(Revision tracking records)

*** Block opens ***

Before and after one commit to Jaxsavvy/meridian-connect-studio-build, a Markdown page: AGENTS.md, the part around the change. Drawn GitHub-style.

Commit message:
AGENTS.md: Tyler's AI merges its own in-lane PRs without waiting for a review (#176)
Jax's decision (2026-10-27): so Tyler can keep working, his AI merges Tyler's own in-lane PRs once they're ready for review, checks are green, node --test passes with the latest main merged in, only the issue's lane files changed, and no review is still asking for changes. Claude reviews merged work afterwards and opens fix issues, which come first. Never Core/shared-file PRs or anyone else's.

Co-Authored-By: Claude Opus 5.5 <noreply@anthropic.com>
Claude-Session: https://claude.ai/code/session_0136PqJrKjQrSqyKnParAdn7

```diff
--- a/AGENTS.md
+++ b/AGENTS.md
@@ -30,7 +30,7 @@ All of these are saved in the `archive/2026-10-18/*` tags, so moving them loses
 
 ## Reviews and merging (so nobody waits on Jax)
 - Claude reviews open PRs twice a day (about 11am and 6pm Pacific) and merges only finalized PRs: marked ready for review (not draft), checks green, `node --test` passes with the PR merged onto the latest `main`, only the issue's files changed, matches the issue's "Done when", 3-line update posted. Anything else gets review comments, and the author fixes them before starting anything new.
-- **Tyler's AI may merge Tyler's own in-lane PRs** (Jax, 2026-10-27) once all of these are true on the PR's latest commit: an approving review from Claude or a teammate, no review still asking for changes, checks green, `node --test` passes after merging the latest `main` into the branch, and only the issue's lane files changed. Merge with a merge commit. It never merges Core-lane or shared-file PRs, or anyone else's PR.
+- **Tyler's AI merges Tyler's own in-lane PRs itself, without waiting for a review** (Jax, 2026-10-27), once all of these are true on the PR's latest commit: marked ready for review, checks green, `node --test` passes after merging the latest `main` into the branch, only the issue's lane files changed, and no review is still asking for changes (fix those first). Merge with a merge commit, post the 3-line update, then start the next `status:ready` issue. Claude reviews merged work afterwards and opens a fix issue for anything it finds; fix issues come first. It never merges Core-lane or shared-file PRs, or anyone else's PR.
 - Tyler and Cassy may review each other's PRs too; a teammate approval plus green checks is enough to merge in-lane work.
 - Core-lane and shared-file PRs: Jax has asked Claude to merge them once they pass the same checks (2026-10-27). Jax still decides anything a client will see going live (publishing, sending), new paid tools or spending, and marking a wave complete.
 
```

*** Block closes ***

- _WORK ITEM_:
An exact retyping of every line in the records is needed.

- _EXERCISE SOLUTION_:
Before and after one commit to Jaxsavvy/meridian-connect-studio-build, a Markdown page: AGENTS.md, the part around the change. Drawn GitHub-style.

Commit message:
AGENTS.md: Tyler's AI merges its own in-lane PRs without waiting for a review (#176)
Jax's decision (2026-10-27): so Tyler can keep working, his AI merges Tyler's own in-lane PRs once they're ready for review, checks are green, node --test passes with the latest main merged in, only the issue's lane files changed, and no review is still asking for changes. Claude reviews merged work afterwards and opens fix issues, which come first. Never Core/shared-file PRs or anyone else's.

Co-Authored-By: Claude Opus 5.5 <noreply@anthropic.com>
Claude-Session: https://claude.ai/code/session_0136PqJrKjQrSqyKnParAdn7

```diff
--- a/AGENTS.md
+++ b/AGENTS.md
@@ -30,7 +30,7 @@ All of these are saved in the `archive/2026-10-18/*` tags, so moving them loses
 
 ## Reviews and merging (so nobody waits on Jax)
 - Claude reviews open PRs twice a day (about 11am and 6pm Pacific) and merges only finalized PRs: marked ready for review (not draft), checks green, `node --test` passes with the PR merged onto the latest `main`, only the issue's files changed, matches the issue's "Done when", 3-line update posted. Anything else gets review comments, and the author fixes them before starting anything new.
-- **Tyler's AI may merge Tyler's own in-lane PRs** (Jax, 2026-10-27) once all of these are true on the PR's latest commit: an approving review from Claude or a teammate, no review still asking for changes, checks green, `node --test` passes after merging the latest `main` into the branch, and only the issue's lane files changed. Merge with a merge commit. It never merges Core-lane or shared-file PRs, or anyone else's PR.
+- **Tyler's AI merges Tyler's own in-lane PRs itself, without waiting for a review** (Jax, 2026-10-27), once all of these are true on the PR's latest commit: marked ready for review, checks green, `node --test` passes after merging the latest `main` into the branch, only the issue's lane files changed, and no review is still asking for changes (fix those first). Merge with a merge commit, post the 3-line update, then start the next `status:ready` issue. Claude reviews merged work afterwards and opens a fix issue for anything it finds; fix issues come first. It never merges Core-lane or shared-file PRs, or anyone else's PR.
 - Tyler and Cassy may review each other's PRs too; a teammate approval plus green checks is enough to merge in-lane work.
 - Core-lane and shared-file PRs: Jax has asked Claude to merge them once they pass the same checks (2026-10-27). Jax still decides anything a client will see going live (publishing, sending), new paid tools or spending, and marking a wave complete.
 
```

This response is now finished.